reflections related to disability advocacy, family and (needed) cultural change
Monday, November 23, 2009
Advocacy is a Lifestyle
My kids have a friend who has trouble with anger management. When things are fine with this kid, they're fine. But when he gets angry, he loses control--and this is a serious problem.
Not too long ago my daughter told me that this young man was no longer going to have this problem. He had decided. From now on, no blow-ups. My kids were very upset when I didn't seem convinced.
"You just don't believe in him!" they said.
"Actually I do," I replied, "but I don't believe in his method."
My kids were mad, but finally asked what I meant. I made an analogy (I'm like that!) I asked them if they thought I could bench-press 200 pounds... they of course said no and rolled their eyes.
"But what if I tell you that I have made up my mind that from now on I would be able to??? Now can I?"
Of course, there IS a way I could become able to lift heavy weights, but willpower alone won't do it.
If I want to be a weightlifter I need to have a habit of daily lifting--starting with the small weights, and this guy needs to start a habit of dealing with frustrations--also starting with the small ones. (And I do believe he can do it!)
Well, some people approach disability advocacy the same way this young man wants to manage his emotions.
These folks see "ADVOCACY" as a specific set of tools and a linear process that a person implements only during certain (bad) events.
They believe that advocacy begins and ends when a problem arises. They look up a bunch of laws, march in, beat the opponents with a stack of regs, and walk away. They don't like advocacy because battles are painful and draining. While they succeed at punching a hole in the armor of entrenched systems, it results in a lot of turmoil.
While I believe in full-blown legal advocacy when the situation calls for it (and have fully used it when necessary)I also believe strongly in advocacy as a daily building process.
I hold the belief that disability is fine and does nothing to diminish a person's value or rights.

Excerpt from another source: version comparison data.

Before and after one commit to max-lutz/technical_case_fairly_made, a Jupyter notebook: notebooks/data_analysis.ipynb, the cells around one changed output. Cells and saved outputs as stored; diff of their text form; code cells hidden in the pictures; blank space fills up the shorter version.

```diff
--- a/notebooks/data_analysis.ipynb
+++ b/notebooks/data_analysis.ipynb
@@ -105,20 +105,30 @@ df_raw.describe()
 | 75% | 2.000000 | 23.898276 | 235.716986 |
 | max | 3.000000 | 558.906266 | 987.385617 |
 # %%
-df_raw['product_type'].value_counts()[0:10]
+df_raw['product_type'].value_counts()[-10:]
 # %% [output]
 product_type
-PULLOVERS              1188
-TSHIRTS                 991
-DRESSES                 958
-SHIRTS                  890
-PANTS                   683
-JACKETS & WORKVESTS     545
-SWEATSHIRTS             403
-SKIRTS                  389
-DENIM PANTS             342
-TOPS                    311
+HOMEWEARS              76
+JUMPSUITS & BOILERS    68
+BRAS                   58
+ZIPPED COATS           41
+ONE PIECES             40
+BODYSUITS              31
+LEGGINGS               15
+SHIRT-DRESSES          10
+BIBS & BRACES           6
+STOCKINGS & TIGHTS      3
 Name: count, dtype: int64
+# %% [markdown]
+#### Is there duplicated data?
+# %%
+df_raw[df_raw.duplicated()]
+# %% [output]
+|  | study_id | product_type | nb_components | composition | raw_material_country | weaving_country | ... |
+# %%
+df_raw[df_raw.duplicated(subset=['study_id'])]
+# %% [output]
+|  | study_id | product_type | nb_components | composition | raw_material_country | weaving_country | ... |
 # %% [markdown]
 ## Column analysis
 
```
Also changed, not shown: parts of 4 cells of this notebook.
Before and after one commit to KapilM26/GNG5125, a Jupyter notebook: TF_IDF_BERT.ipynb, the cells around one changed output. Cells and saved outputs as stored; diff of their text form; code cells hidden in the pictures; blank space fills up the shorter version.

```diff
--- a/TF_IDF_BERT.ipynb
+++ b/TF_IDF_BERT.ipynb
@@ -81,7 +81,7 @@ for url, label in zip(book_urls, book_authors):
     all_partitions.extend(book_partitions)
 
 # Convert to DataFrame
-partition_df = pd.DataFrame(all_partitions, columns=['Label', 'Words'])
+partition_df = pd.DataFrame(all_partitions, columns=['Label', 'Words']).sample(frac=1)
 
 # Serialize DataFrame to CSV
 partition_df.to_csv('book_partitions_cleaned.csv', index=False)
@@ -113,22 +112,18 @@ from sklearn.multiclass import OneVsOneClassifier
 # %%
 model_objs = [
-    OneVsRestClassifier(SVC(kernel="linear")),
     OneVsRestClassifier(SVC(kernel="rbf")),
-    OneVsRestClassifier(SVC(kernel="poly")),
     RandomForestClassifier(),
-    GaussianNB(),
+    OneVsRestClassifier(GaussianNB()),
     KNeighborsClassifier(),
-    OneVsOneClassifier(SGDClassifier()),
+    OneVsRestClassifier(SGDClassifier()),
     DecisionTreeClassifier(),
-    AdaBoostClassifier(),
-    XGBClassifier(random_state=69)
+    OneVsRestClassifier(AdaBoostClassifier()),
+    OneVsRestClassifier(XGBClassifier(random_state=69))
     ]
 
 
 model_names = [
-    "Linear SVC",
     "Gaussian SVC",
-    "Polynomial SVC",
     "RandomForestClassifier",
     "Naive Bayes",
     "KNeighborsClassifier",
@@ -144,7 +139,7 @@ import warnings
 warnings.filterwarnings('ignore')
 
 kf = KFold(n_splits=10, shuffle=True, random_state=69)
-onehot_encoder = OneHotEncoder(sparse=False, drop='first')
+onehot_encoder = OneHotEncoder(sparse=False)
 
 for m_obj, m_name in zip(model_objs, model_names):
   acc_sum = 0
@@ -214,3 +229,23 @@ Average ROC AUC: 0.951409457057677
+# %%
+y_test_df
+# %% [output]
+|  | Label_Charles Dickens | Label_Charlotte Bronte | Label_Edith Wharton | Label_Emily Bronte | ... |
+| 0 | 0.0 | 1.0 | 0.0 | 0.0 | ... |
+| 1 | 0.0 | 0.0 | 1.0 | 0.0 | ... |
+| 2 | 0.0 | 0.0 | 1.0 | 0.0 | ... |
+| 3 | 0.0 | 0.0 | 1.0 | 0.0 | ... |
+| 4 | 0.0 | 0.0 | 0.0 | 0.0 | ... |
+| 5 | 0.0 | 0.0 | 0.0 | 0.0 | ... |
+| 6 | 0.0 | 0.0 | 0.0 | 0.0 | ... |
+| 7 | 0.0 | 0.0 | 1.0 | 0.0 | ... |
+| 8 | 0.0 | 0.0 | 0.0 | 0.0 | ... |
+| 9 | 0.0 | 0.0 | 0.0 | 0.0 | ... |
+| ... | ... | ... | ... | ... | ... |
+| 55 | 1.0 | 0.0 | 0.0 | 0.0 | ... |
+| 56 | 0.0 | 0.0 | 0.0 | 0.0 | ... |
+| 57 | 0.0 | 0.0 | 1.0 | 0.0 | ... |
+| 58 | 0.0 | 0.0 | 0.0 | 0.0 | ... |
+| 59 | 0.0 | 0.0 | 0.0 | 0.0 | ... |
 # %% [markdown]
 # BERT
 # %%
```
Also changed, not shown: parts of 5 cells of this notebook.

I assert this belief in big and small ways every day, and my little relationship-building-while-I-advocate steps are every bit as important to my child's success as anything that was ever written in a lawbook.
If I am effective sometimes I can prevent the big battle (without capitulating either,) And when I must have the big battle it's these smaller, more connective efforts that help the battle-scarred team become functional...
It's almost impossible to succeed by just forcing a system to do what you say and walking away.
Getting to know your school's systems (can't just stop at the PTO, I have found!), engaging in your neighborhood, speaking up in the check-out line, writing letters, fostering relationships, correcting misinformation, writing e-mails, helping people understand your child or yourself, blogging, nurturing relationships with other people with disabilities and their families (even when there is no trouble), and more, all count.
Each daily effort not only makes you a stronger advocate it strengthens your child and their position in the world.
I am the mother of three, wife of one. I am a Partners in Policymaking graduate and a committed disability advocate. I want to catch up on my scrapbooking, learn more about art-journaling, get my house in order, read all the books I have set aside to read and change the world--not necessarily in that order. The opinions in this blog are my own and not those of any of employers.